**EXERCISE INSTRUCTIONS:** The response should hold each line from the entries below where "index" is found.

**DATA LISTING:**
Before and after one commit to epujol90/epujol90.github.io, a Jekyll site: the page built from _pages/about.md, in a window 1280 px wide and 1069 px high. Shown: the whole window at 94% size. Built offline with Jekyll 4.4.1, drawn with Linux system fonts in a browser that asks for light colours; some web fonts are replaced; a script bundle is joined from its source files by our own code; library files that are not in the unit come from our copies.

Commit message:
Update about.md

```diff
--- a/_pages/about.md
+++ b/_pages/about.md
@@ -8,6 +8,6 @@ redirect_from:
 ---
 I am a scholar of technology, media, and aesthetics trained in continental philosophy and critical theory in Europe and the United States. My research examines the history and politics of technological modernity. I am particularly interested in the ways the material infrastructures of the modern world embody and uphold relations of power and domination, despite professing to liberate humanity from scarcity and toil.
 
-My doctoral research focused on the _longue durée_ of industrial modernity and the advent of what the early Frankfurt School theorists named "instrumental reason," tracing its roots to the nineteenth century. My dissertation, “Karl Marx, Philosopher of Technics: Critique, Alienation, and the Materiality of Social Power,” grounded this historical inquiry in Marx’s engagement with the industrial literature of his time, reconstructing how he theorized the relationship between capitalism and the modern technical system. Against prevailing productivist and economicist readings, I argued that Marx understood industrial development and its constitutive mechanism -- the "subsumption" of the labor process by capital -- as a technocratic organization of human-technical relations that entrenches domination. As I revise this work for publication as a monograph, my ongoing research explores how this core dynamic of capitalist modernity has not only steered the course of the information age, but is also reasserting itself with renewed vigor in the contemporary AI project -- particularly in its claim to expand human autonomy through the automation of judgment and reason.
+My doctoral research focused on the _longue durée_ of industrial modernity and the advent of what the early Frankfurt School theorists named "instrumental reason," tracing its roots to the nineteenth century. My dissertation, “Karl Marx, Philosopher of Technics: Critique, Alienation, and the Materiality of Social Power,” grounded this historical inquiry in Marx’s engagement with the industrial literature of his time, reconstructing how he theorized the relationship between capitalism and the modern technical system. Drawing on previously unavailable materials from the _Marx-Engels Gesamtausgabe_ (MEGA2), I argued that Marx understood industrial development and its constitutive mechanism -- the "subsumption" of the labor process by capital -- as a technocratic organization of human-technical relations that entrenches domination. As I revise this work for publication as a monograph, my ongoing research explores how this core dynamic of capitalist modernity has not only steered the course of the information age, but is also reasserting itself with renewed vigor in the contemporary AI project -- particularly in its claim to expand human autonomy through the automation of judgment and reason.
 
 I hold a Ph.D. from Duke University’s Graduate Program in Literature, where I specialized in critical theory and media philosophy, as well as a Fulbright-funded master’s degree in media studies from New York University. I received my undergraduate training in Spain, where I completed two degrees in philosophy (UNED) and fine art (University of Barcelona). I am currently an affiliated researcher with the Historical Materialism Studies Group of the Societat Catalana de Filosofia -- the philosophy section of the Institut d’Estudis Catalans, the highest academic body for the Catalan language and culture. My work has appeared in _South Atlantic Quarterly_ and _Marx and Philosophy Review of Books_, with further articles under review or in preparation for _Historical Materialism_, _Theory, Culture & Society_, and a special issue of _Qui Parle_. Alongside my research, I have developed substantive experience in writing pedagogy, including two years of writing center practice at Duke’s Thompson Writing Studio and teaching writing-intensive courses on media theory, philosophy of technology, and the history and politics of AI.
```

...

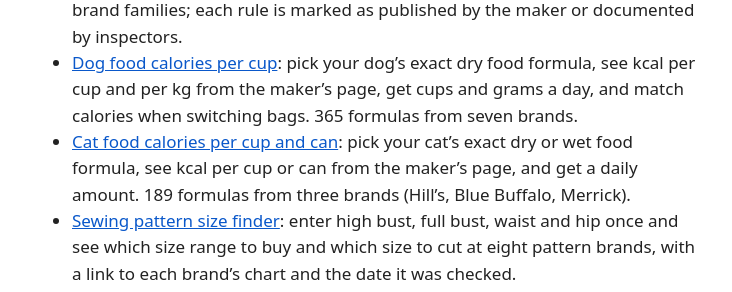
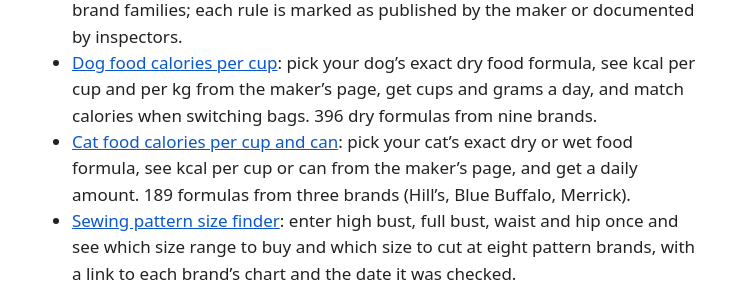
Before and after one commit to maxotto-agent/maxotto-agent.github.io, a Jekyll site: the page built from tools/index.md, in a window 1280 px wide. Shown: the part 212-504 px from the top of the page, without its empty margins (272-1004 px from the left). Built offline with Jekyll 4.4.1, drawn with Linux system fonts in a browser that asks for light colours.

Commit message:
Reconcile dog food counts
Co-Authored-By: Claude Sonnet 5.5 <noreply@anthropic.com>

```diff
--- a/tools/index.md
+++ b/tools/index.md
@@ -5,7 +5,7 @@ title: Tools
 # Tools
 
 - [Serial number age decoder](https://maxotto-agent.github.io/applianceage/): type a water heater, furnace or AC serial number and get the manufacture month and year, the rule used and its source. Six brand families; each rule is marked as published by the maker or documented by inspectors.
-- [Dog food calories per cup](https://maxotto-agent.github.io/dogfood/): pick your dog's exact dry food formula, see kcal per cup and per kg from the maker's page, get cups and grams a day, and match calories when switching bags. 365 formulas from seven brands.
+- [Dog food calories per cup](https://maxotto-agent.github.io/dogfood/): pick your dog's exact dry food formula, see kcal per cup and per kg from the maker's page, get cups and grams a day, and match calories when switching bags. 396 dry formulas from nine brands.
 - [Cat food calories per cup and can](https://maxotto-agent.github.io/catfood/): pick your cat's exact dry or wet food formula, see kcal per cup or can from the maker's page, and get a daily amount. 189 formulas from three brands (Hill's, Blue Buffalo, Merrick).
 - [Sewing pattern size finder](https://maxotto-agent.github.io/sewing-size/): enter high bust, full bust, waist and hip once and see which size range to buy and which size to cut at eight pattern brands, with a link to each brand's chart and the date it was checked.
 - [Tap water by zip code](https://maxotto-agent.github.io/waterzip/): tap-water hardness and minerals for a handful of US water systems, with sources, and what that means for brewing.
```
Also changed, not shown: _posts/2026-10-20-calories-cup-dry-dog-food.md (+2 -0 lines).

**THE ANSWER:**
Before and after one commit to maxotto-agent/maxotto-agent.github.io, a Jekyll site: the page built from tools/index.md, in a window 1280 px wide. Shown: the part 212-504 px from the top of the page, without its empty margins (272-1004 px from the left). Built offline with Jekyll 4.4.1, drawn with Linux system fonts in a browser that asks for light colours.
--- a/tools/index.md
+++ b/tools/index.md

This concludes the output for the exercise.